Urticaria is more commonly known as hives. It is a condition affecting the skin and manifests as red bumps that are itchy with red rashes. In most cases, the condition may resolve quickly but it can become a major emergency case when it is accompanied by complications like a serious allergy attack. Urticaria is considered to be a common skin condition that affects about 20% of the population worldwide.
What can cause an urticaria attack?
Hives may be triggered by an external irritant that causes the body to react negatively resulting to the autoimmune response of the body to it. The irritant may be ingested or may come in contact to the skin and this may induce an allergic reaction or response to the body causing the release of chemical called histamine. Histamine is responsible for the manifestation of the symptoms of hives like itching, redness and inflammation. The irritant may be sourced from the foods we eat, medications, insect stings, cosmetic products, an existing infection, extreme exposure to either cold or heat and chemicals.
Urticaria linked to allergy
There is a strong link to a hive attack to allergy. The common foods that can trigger the reaction include berries, eggs, fish, tomatoes, nuts, shellfish, milk and chocolates. People with hives often come to see a dermatologist who can run a test to identify the specific cause or source of the allergic reaction. Alongside the allergy test is a blood work to eliminate or affirm the presence of other illness or infection that may also contribute to the allergic reaction.
How to manage in urticaria
Prevention is the best way to avoid an urticaria allergy attack.
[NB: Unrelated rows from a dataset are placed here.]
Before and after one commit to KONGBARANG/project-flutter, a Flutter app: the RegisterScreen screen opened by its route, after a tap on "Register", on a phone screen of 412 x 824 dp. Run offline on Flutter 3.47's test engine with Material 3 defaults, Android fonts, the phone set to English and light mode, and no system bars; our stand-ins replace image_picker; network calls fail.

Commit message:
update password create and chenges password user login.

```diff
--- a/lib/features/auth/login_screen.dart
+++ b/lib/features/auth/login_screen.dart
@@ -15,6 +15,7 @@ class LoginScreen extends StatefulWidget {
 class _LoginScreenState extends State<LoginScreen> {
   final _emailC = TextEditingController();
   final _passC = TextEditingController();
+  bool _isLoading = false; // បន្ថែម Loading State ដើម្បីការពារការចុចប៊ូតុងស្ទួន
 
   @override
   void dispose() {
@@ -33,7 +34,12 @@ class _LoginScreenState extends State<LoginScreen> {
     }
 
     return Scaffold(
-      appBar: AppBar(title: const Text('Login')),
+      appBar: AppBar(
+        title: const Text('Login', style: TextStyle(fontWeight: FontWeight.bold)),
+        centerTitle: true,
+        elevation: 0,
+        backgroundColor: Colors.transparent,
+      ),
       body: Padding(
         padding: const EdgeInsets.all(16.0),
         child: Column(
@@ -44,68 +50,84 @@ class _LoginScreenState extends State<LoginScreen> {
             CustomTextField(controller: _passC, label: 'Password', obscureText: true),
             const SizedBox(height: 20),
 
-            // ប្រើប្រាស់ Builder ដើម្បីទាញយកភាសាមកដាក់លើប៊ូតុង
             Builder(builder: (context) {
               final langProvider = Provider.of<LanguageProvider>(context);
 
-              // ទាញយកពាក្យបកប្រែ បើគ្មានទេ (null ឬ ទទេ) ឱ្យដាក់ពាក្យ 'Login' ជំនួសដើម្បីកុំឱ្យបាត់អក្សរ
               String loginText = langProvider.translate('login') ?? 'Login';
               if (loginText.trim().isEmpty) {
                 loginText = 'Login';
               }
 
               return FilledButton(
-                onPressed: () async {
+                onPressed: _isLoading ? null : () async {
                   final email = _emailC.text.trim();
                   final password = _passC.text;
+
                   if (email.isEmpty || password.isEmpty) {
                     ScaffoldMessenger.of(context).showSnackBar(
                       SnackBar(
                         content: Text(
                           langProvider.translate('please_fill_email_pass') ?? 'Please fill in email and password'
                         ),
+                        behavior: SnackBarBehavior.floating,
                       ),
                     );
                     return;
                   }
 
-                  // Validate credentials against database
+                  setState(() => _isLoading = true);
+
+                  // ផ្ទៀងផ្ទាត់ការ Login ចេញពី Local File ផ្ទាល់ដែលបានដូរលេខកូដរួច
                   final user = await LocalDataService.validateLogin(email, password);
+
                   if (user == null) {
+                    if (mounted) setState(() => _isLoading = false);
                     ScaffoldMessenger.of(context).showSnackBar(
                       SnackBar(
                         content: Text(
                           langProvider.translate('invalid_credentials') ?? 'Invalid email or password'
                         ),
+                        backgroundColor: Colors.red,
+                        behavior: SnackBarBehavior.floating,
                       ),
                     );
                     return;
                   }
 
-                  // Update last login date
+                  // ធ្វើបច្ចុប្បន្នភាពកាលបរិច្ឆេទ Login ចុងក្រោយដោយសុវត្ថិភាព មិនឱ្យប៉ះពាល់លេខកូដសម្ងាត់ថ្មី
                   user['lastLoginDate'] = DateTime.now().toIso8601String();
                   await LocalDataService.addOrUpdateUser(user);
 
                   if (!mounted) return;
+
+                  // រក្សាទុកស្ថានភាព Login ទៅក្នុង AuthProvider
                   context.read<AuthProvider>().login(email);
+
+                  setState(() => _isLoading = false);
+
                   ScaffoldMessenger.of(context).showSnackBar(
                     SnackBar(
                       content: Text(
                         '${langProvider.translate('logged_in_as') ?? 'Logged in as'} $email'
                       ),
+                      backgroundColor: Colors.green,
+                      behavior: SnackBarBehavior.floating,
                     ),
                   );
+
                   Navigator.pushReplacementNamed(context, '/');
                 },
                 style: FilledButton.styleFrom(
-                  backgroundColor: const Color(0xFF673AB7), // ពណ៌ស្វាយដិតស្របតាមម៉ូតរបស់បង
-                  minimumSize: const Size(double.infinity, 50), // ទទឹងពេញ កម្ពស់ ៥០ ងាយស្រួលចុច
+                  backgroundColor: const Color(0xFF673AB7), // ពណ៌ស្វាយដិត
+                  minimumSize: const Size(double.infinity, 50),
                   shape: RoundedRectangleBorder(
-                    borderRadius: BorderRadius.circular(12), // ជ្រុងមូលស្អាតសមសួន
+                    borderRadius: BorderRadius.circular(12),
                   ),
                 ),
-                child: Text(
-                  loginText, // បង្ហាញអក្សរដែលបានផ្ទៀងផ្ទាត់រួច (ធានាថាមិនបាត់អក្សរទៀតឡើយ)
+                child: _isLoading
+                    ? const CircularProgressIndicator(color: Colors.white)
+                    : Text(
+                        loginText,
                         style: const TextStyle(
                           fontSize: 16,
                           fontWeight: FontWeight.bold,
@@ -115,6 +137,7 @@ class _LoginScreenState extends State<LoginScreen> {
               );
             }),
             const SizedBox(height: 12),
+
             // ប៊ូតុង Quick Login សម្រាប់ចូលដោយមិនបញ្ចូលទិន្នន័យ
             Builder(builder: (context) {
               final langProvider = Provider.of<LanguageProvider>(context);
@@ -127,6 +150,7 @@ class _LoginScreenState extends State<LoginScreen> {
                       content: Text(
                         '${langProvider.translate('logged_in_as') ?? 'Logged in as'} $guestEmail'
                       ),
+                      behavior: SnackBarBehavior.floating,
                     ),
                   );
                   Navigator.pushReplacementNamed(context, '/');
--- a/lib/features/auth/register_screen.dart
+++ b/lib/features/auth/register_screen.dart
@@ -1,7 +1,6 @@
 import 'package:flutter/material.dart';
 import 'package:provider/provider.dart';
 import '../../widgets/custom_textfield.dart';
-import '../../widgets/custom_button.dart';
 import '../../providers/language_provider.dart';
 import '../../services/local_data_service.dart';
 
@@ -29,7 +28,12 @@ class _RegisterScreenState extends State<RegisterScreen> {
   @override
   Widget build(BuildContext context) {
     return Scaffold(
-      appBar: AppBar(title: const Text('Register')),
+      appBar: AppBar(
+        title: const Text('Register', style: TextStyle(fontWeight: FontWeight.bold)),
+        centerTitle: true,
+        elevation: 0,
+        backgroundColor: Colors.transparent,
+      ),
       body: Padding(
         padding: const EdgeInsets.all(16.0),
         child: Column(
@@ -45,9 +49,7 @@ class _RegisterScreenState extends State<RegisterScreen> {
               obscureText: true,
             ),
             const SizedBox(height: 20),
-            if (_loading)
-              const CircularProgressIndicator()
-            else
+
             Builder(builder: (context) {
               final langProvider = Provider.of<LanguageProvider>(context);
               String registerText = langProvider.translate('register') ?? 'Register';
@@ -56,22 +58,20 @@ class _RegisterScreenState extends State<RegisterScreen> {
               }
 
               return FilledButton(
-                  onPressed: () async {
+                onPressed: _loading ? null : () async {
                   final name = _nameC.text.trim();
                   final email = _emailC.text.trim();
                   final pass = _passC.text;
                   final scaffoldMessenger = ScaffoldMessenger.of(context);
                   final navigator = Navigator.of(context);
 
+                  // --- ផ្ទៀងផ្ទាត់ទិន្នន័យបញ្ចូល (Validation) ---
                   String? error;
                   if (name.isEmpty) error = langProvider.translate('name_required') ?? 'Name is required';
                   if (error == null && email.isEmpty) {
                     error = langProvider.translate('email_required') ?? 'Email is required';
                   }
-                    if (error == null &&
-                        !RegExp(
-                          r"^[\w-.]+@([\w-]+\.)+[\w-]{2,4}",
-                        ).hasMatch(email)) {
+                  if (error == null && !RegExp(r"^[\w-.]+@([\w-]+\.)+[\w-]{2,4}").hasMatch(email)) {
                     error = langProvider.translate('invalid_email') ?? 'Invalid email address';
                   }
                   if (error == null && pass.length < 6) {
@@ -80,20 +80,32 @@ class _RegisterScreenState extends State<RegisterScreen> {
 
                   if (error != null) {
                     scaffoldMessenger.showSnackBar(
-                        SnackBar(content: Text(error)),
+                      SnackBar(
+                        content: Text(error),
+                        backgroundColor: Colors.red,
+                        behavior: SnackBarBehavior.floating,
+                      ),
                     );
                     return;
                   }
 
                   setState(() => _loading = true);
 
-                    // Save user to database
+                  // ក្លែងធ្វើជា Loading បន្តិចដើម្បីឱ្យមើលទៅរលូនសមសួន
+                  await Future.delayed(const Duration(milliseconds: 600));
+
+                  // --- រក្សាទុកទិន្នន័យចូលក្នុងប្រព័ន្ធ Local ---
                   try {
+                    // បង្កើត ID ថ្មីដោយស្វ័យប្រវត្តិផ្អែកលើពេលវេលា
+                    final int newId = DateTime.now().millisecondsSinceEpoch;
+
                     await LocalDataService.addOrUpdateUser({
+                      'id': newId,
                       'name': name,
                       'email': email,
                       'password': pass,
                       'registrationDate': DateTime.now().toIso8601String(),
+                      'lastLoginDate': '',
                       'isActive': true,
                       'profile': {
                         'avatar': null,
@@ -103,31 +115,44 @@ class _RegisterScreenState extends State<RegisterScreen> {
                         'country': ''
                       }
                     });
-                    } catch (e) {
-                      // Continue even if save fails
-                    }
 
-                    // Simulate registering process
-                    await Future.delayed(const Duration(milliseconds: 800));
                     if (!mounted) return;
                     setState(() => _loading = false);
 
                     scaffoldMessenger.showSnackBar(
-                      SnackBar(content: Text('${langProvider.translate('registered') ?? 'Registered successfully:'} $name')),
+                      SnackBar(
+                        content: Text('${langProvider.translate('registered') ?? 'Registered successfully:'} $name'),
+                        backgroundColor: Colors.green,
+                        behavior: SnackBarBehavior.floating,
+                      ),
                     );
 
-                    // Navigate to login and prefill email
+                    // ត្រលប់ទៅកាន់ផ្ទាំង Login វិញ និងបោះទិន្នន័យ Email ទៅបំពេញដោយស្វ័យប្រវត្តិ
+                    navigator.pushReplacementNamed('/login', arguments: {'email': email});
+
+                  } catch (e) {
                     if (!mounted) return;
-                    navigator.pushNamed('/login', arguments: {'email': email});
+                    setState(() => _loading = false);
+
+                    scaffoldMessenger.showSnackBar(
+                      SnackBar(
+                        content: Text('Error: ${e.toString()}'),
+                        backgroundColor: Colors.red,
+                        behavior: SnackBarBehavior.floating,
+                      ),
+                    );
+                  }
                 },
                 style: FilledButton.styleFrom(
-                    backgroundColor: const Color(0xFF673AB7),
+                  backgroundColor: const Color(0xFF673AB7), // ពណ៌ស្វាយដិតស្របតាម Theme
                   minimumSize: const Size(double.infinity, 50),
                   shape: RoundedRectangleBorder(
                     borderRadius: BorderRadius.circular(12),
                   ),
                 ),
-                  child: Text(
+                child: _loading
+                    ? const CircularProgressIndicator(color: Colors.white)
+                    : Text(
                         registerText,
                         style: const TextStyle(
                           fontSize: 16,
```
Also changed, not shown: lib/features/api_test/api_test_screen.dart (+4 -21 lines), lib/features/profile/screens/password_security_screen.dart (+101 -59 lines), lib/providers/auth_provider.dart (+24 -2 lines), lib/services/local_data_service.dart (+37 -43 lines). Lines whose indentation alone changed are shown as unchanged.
It is best to avoid products like soapsm lotions, perfumes and cosmetics that contain ingredients known to produce an allergic reaction to your body. Medicines can also produce urticaria reaction, common of which are ACE inhibitors, acetylsalicylic acid, penicillines, iodided and antiepileptic medications.
Administering an antihistamine medication will help relieve the symptoms arising from an allergic reactions. The drug can help relieve itching and swelling to the affected areas. This will help tone down the autoimmune response of the body to the irritant. Applying an anti-itch lotion like calamine will also ease the itching sensation. Washing the affected area with a cold water or cold cloth will produce soothing effect. Eliminating the allergens will also give relief to the person because in more serious attacks, the person may find it difficult to breath. In more serious allergic reactions of the body, it may result in emergencies that will require you to administer first aid treatment in order to prevent complications.
American Academy for Dermatology. Hives: Diagnosis, treatment and outcome. Accesed May 31, 2014 from http://www.aad.org/dermatology-a-to-z/diseases-and-treatments/e—h/hives/diagnosis-treatment
Australasian Society of Clinical Immunology and Allergy. Urticaria (Hives). Accessed May 31, 2014 from http://www.allergy.org.au/patients/skin-allergy/urticaria-hives